Washington High School’s food pantry may have started out as a short-term student government project, but it has quickly evolved into a full-time endeavor, operating every day with the aim of helping impoverished students.
There’s no red tape, no application, and no proof of need required. Students who need to take food from the shelf are welcome to take it, no questions asked.
As senior Erin Lewis told WNCT
, “We wanted to focus on those that need it, but they don’t want to tell us that they need it.”
Project supervisor Laura Thompson says the pantry program goes far beyond mere community service; she sees it as a valuable addition to a core curriculum that focuses on educating holistically. “We’re here to educate you for life. Part of that is nourishing the whole student, mind and body, and when we do both of those things we know students will have great outcomes,” Thompson told WNCT
School organizers say they have deliberately structured the program to guarantee anonymity. The pantry is not advertised or promoted, nor are students singled out in any way. Teachers say students find their way in via word of mouth, and that peer referrals have become integral to the pantry’s success.
Washington High School is located 100 miles east of Raleigh in Beaufort County, where 21% of the population lives below the poverty line, according to recent Census Bureau data
. That’s nearly 6 points above the national average of 15.4% and 3.5 points above the state average of 17.5%.
In addition to the food pantry, Washington High School also finds ways to distribute clothes, school supplies, and sanitation items for students in need.
The school’s spirit of generosity extends across its district. The Beaufort County School District is currently conducting a coat drive

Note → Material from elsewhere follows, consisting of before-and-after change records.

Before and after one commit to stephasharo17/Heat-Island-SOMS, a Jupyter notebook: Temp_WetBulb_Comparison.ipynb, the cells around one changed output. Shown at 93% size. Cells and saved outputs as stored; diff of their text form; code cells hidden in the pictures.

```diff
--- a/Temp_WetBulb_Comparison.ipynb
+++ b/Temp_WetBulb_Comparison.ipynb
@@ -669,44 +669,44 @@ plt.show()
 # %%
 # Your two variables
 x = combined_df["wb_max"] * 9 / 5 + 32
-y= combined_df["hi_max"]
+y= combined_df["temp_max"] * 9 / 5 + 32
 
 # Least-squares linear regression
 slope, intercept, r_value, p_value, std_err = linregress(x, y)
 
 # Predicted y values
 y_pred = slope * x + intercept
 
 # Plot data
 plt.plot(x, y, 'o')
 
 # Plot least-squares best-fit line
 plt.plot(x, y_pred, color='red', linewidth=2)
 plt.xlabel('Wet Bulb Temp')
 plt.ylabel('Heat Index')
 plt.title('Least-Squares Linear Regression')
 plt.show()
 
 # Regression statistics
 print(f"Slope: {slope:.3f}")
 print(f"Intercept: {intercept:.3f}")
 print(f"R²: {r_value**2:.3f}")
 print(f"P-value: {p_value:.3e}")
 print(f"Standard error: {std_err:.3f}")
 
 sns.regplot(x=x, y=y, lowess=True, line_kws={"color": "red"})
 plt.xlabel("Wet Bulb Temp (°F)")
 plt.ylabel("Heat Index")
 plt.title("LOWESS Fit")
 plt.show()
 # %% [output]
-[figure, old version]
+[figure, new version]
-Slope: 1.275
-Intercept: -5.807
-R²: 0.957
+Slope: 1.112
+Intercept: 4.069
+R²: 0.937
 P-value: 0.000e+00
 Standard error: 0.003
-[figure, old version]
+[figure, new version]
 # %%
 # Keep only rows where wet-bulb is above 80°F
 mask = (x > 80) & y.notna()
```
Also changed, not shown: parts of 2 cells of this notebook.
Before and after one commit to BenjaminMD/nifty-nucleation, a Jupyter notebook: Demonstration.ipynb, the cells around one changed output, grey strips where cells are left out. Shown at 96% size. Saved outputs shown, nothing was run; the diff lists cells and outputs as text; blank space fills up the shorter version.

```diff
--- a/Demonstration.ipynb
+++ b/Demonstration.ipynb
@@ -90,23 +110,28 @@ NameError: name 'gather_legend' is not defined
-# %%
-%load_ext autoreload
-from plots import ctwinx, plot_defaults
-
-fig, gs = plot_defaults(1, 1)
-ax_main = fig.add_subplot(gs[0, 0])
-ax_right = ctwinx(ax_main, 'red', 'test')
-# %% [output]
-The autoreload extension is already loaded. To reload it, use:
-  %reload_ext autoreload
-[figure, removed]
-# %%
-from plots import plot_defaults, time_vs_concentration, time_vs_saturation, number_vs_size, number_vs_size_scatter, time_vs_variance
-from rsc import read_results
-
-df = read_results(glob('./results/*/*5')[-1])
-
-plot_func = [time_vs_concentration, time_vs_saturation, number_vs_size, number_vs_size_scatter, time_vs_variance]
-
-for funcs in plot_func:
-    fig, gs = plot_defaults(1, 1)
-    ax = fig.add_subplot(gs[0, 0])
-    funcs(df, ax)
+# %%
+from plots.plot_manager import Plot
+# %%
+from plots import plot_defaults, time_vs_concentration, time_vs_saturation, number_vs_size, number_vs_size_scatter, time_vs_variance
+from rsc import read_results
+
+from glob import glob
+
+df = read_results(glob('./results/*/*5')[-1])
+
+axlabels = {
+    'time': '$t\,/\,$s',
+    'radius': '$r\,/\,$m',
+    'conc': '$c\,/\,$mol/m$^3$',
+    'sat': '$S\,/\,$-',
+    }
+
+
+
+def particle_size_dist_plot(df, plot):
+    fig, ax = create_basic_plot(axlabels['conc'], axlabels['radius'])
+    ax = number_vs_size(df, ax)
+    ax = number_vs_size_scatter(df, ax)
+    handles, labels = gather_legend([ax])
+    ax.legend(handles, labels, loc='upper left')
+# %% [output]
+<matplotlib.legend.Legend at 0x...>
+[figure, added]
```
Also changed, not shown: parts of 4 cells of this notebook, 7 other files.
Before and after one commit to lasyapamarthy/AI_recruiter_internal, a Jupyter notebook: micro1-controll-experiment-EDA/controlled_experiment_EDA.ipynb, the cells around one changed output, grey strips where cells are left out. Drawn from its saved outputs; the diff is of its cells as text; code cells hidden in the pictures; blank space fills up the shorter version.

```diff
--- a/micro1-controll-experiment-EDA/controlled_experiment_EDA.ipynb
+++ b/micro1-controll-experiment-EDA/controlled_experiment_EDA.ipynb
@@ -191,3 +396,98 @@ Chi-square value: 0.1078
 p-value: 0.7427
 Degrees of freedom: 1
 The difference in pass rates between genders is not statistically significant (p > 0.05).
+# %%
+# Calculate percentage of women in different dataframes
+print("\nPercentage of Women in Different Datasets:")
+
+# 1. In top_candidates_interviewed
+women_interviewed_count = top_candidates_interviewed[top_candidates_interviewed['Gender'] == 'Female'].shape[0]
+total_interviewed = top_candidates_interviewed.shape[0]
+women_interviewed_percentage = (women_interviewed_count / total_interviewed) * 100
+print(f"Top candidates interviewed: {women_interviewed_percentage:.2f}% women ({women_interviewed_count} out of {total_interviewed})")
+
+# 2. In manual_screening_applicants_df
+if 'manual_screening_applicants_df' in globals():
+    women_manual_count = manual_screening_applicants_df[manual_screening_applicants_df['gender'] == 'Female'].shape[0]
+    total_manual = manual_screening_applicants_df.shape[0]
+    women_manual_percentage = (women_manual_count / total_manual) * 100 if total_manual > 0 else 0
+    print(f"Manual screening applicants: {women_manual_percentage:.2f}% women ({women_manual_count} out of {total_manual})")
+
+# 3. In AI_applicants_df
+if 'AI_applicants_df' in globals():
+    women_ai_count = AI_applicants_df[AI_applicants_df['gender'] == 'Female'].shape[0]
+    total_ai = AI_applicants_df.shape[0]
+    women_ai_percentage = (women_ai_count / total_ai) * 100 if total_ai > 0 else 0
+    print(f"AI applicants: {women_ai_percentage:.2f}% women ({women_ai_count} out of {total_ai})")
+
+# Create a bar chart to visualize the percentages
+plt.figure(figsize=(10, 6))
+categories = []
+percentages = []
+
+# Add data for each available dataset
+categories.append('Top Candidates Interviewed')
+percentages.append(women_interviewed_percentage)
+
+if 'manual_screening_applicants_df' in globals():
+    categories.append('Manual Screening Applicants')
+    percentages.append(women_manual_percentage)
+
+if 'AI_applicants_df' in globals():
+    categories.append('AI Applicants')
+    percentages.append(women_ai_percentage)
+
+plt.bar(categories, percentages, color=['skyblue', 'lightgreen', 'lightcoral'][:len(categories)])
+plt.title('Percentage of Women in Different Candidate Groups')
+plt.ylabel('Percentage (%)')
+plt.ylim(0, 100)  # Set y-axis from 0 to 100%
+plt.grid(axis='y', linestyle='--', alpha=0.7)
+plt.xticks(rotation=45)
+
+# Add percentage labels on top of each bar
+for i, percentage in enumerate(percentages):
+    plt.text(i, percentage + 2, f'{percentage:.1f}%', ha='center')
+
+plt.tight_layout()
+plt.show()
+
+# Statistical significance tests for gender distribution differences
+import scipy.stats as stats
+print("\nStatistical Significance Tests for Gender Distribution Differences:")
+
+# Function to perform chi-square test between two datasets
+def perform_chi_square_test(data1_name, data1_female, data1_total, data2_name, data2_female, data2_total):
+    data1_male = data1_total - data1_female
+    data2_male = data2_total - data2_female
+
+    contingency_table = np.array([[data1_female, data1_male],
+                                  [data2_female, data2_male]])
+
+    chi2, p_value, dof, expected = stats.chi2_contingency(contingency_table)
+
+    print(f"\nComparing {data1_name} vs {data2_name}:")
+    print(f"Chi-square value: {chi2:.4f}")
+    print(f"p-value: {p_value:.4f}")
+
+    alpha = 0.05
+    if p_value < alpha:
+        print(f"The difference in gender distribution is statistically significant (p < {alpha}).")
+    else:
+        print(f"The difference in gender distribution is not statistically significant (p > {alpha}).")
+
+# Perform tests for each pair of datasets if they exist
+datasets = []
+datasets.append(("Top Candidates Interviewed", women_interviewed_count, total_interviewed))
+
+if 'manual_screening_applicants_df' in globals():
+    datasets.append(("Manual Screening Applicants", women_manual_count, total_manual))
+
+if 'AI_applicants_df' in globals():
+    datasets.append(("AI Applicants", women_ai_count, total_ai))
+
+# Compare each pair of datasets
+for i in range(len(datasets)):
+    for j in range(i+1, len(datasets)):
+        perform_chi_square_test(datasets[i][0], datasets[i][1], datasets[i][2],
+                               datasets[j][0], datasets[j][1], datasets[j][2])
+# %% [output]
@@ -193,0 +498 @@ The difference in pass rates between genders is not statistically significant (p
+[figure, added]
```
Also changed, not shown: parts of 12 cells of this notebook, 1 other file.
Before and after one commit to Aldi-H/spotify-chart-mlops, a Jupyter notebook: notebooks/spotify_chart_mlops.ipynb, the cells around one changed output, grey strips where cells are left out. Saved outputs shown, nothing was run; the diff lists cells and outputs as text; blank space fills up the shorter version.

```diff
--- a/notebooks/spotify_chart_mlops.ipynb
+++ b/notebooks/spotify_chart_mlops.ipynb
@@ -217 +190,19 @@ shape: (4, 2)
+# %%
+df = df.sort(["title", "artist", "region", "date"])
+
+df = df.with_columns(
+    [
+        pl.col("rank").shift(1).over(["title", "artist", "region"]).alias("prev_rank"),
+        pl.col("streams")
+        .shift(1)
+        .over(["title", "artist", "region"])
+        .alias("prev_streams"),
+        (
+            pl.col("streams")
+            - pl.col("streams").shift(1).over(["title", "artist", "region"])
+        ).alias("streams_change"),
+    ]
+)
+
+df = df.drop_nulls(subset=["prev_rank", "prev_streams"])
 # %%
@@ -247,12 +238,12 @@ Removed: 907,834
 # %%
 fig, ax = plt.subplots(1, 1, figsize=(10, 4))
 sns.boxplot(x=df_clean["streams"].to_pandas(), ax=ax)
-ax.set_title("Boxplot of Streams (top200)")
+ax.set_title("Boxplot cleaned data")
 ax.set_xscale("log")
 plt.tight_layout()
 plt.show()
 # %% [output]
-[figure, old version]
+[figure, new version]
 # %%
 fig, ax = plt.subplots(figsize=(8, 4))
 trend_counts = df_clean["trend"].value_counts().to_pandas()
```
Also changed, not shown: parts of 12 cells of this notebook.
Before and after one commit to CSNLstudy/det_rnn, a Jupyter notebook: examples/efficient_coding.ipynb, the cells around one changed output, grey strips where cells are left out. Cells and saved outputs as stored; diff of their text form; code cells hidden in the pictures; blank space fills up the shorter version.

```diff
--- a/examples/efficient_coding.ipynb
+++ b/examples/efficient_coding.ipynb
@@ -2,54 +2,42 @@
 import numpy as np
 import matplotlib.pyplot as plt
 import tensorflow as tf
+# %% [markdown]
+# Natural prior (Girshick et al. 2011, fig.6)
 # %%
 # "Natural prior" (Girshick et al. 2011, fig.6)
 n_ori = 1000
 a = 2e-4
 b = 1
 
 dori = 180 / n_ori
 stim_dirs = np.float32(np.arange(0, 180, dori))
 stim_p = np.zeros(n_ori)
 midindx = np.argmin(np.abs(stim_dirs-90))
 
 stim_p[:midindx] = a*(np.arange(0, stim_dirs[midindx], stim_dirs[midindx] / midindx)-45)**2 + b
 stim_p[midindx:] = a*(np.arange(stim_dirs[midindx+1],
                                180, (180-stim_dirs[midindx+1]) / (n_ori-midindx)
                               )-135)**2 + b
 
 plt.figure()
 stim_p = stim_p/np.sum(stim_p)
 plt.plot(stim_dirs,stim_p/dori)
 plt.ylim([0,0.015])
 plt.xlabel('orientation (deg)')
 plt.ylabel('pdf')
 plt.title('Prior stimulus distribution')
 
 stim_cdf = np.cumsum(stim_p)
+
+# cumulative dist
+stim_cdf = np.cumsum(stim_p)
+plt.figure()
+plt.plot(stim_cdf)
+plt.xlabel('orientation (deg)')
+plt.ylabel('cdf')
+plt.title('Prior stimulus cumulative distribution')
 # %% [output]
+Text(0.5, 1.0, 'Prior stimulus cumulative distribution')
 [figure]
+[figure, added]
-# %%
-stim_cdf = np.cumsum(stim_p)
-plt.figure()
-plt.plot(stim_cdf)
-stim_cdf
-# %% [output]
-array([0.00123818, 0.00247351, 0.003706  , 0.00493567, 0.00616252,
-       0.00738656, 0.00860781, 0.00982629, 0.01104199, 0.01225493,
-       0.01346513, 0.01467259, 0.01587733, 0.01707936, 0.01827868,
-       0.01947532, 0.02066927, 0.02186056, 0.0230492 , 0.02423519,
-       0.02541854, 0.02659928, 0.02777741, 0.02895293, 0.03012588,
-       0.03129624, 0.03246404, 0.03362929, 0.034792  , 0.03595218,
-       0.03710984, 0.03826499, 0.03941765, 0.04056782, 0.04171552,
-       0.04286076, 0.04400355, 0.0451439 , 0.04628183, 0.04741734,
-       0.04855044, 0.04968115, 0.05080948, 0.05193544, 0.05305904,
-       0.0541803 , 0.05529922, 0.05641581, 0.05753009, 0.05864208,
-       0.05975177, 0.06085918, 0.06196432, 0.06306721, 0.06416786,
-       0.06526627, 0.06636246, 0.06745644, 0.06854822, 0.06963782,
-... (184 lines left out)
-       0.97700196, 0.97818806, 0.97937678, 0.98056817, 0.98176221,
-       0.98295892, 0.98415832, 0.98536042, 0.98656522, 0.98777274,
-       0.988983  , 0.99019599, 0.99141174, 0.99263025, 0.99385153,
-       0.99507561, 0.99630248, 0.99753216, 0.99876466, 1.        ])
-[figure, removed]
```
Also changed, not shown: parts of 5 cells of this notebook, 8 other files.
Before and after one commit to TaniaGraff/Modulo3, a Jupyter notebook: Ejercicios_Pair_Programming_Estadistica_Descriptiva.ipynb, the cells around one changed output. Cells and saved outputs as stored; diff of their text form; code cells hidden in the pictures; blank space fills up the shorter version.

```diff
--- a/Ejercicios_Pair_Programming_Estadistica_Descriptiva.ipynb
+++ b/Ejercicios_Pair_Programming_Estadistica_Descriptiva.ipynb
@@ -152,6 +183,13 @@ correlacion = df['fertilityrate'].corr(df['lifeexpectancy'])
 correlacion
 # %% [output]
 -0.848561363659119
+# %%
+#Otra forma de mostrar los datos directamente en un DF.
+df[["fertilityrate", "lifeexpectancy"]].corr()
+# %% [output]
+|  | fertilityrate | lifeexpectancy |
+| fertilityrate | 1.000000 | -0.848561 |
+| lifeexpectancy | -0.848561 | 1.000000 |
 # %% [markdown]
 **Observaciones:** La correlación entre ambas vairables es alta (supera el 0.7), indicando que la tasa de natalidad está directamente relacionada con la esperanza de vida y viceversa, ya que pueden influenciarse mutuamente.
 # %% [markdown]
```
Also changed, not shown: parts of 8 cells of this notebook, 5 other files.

to serve students aged pre-K through 12. And an elementary school in the district recently collected supplies for South Carolina flood victims